Under the banner of the Lock the Gate Alliance, about 100 demonstrators assembled outside Brisbane’s Convention Centre for the Queensland Gas Conference and exhibition on October 9 to protest their exclusion from the Australian Petroleum and Production Association’s (APPEA) inaugural Coal Seam Gas (CSG) Conference and Exhibition.
Lock the Gate formally requested that its observers be permitted entry to the conference seminars concerning “social licence to operate”.
The seminars — part of the conference’s “science and social trust stream” — were to “delve into the delicate balance of environmental responsibility, community need and commercial realities, with a focus on the all-important ‘social licence to operate’ issue in the context of true sustainability”, said the Conference brochure.
Conference organisers APPEA rejected the written request, leading Lock the Gate and affiliated community groups to organise a “People’s Social Licence Conference”.
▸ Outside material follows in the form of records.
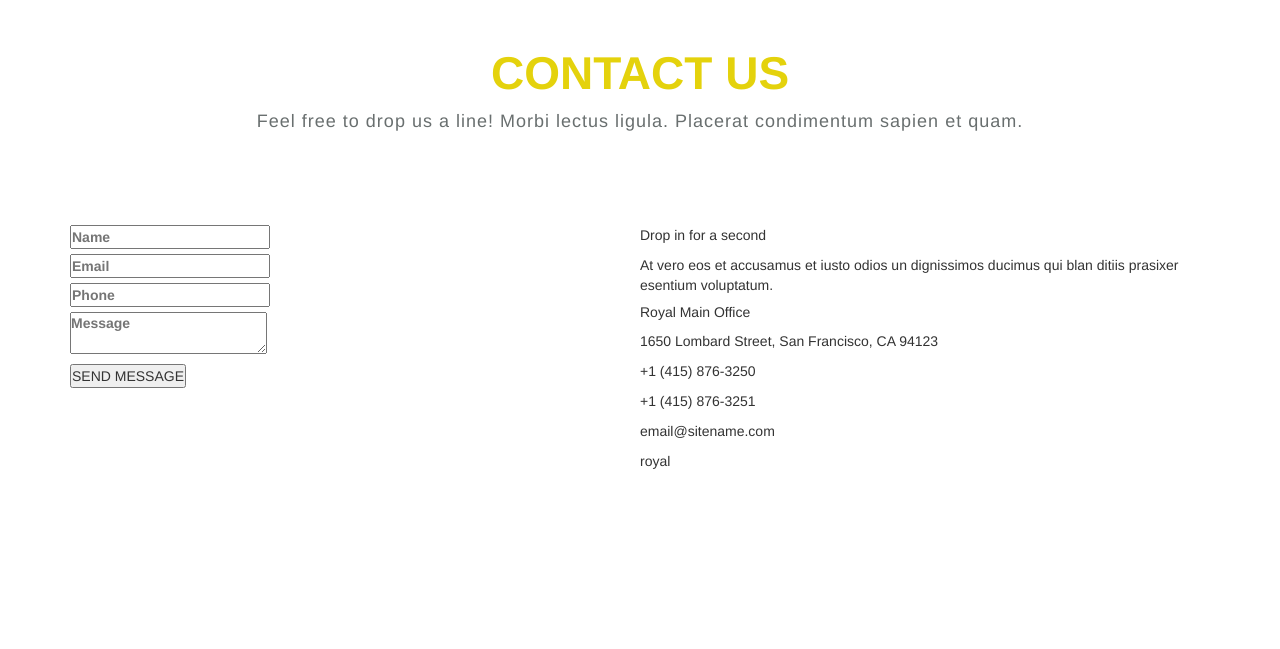
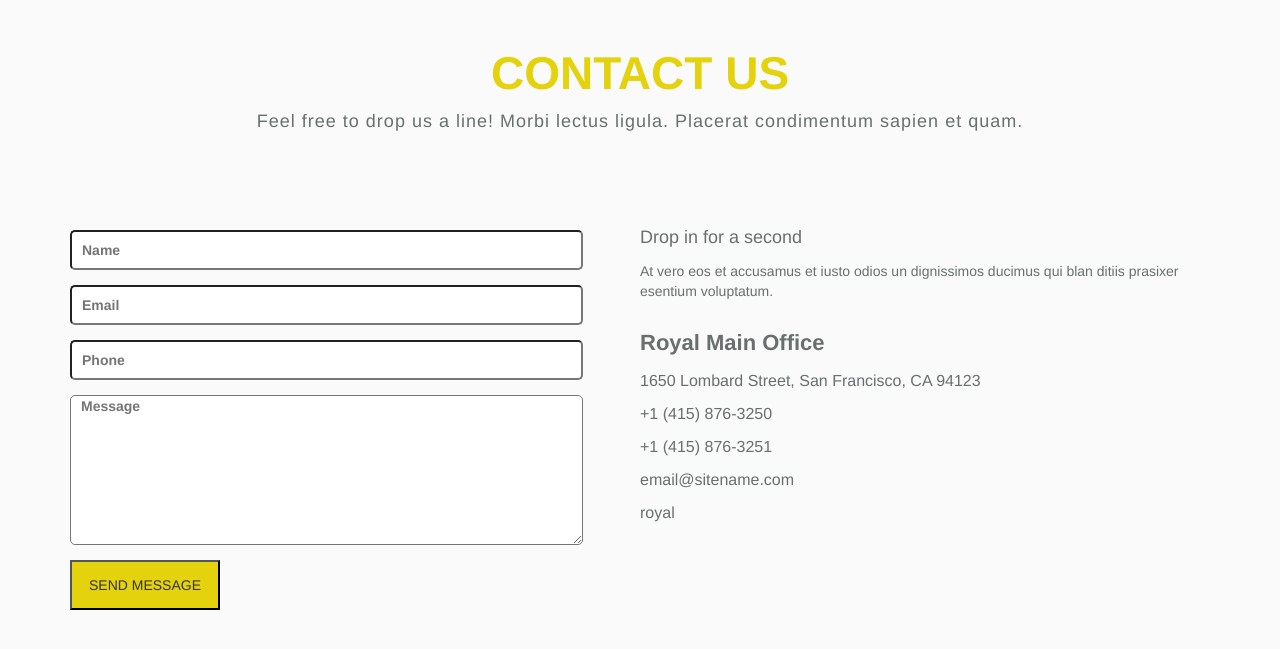
Before and after one commit to james028/Responsive_website, a plain HTML site: page index.html in a window 1280 px wide. Shown: the part 4570-5219 px from the top of the page. Before the commit the page ends 5131 px from the top, so only its background shows below. Drawn offline with nearby package versions, Linux system fonts and the light colour scheme; a script that the page names is missing.

Commit message:
Add files via upload

```diff
--- a/css/style.css
+++ b/css/style.css
@@ -86,7 +86,10 @@ body
 {
     font-size: 60px;
 }
-
+.about-icon:hover
+{
+    color: #E4D20C;
+}
 
 /* Sekcja some-us */
 #some-us
@@ -285,6 +288,10 @@ body
 }
 
 /* Sekcja kontakt */
+#contact
+{
+    background: #FAFAFA;
+}
 .contact-map img
 {
     width: 100%;
@@ -304,3 +311,56 @@ body
 {
     display: block;
 }
+input
+{
+   width: 90%;
+    height: 40px;
+    margin: 5px auto;
+    padding-left: 10px;
+    color: #000;
+    background: #fff;
+    border-radius: 5px;
+}
+textarea
+{
+    width: 90%;
+    height: 150px;
+    margin: 5px auto;
+    padding-left: 10px;
+    color: #000;
+    background: #fff;
+    border-radius: 5px;
+}
+.btn-2
+{
+   width: 150px;
+    height: 50px;
+    background: #E4D20C;
+}
+.contact-text-1
+{
+    color: #696F6F;
+}
+.contact-text-1 .con-1
+{
+    font-size: 18px;
+}
+.contact-text-1 .con-2
+{
+    font-size: 14px;
+}
+.contact-text-2
+{
+    margin: 30px auto 10px;
+    color: #696F6F;
+}
+.contact-text-2 h5
+{
+    font-weight: bold;
+    font-size: 22px;
+    margin-bottom: 15px;
+}
+.contact-text-2 p
+{
+    font-size: 16px;
+}
--- a/index.html
+++ b/index.html
@@ -279,8 +279,8 @@
                 </div>
                 <div class="contact-col-2">
                     <div class="contact-text-1">
-                        <p>Drop in for a second</p>
-                        <p>At vero eos et accusamus et iusto odios un dignissimos ducimus qui blan ditiis prasixer esentium voluptatum.</p>
+                        <p class="con-1">Drop in for a second</p>
+                        <p class="con-2">At vero eos et accusamus et iusto odios un dignissimos ducimus qui blan ditiis prasixer esentium voluptatum.</p>
                     </div>
                     <div class="contact-text-2">
                         <h5>Royal Main Office</h5>
```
LTGA President Drew Hutton said in an October 6 statement: “Present at these discussions we see major corporate consultancies, marketing agencies and of course CSG mining companies — but not one genuine representative from any of the Australian communities currently faced with intensive CSG operations in their area.
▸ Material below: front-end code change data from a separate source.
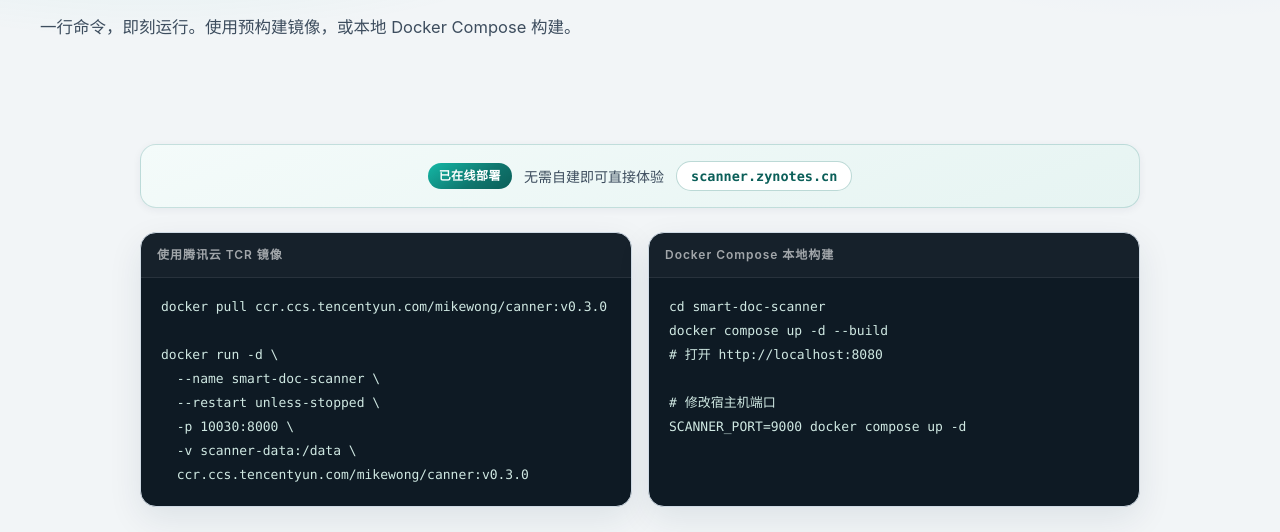
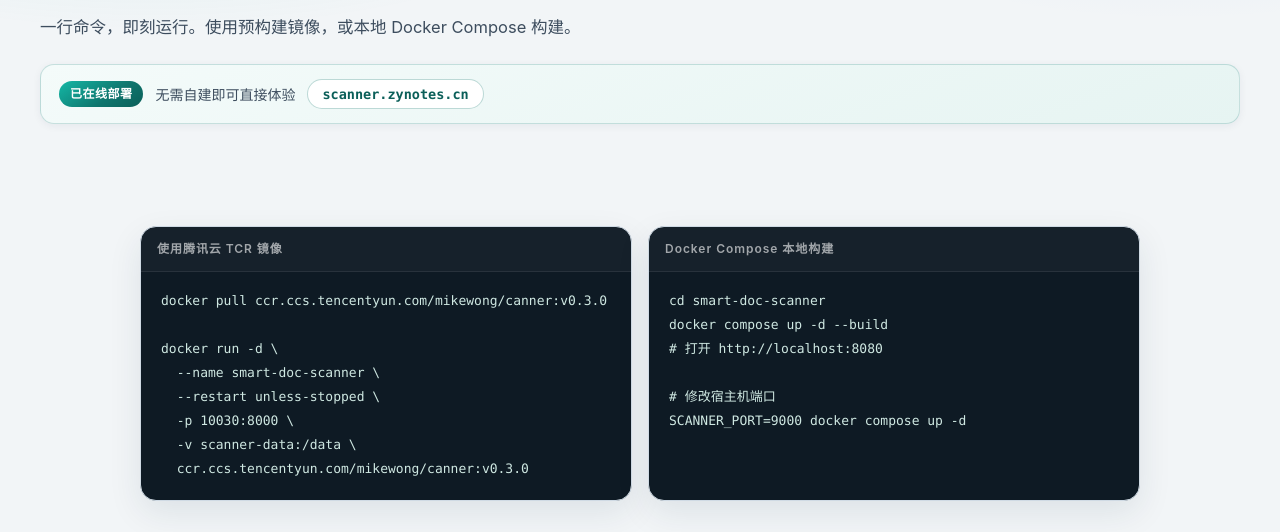
Before and after one commit to vanneswong/smart-doc-scanner-website, a plain HTML site: page deploy.html in a window 1280 px wide. Shown: the part 227-759 px from the top of the page. Drawn offline with Linux system fonts and the light colour scheme.

Commit message:
将在线部署横幅移入页头并左对齐，与标题正文保持一致

```diff
--- a/deploy.html
+++ b/deploy.html
@@ -93,16 +93,16 @@
         </nav>
         <h1>部署指南</h1>
         <p class="lead">一行命令，即刻运行。使用预构建镜像，或本地 Docker Compose 构建。</p>
+        <div class="live-banner">
+          <span class="live-badge">已在线部署</span>
+          <span class="live-text">无需自建即可直接体验</span>
+          <a class="live-link" href="https://scanner.zynotes.cn/" target="_blank" rel="noopener">scanner.zynotes.cn</a>
+        </div>
       </div>
     </section>
 
     <!-- ======================= Deploy ======================= -->
     <section class="section" id="deploy">
-      <div class="live-banner">
-        <span class="live-badge">已在线部署</span>
-        <span class="live-text">无需自建即可直接体验</span>
-        <a class="live-link" href="https://scanner.zynotes.cn/" target="_blank" rel="noopener">scanner.zynotes.cn</a>
-      </div>
       <div class="deploy-grid">
         <div class="code-block">
           <div class="code-head"><span>使用腾讯云 TCR 镜像</span></div>
--- a/style.css
+++ b/style.css
@@ -1114,16 +1114,16 @@ tbody tr:hover td { background: rgba(15, 118, 110, 0.03); }
 
 /* ------------------------------------------------------------------ 在线部署横幅 */
 .live-banner {
-  width: min(1000px, 100%);
-  margin: 0 auto 24px;
+  width: 100%;
+  margin: 22px 0 0;
   display: flex;
   align-items: center;
-  justify-content: center;
+  justify-content: flex-start;
   flex-wrap: wrap;
   gap: 10px 12px;
-  padding: 16px 20px;
+  padding: 14px 18px;
   border: 1px solid rgba(15, 118, 110, 0.2);
-  border-radius: 16px;
+  border-radius: 14px;
   background: linear-gradient(160deg, #f4fbfa, #e6f4f2);
   box-shadow: var(--shadow-sm);
   color: var(--ink-soft);
```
“This approach is typical of the manner in which CSG mining, as promoted by APPEA, has been rolled out across large areas of Queensland — with little to no genuine regard for the concerns of landholders and regional communities.”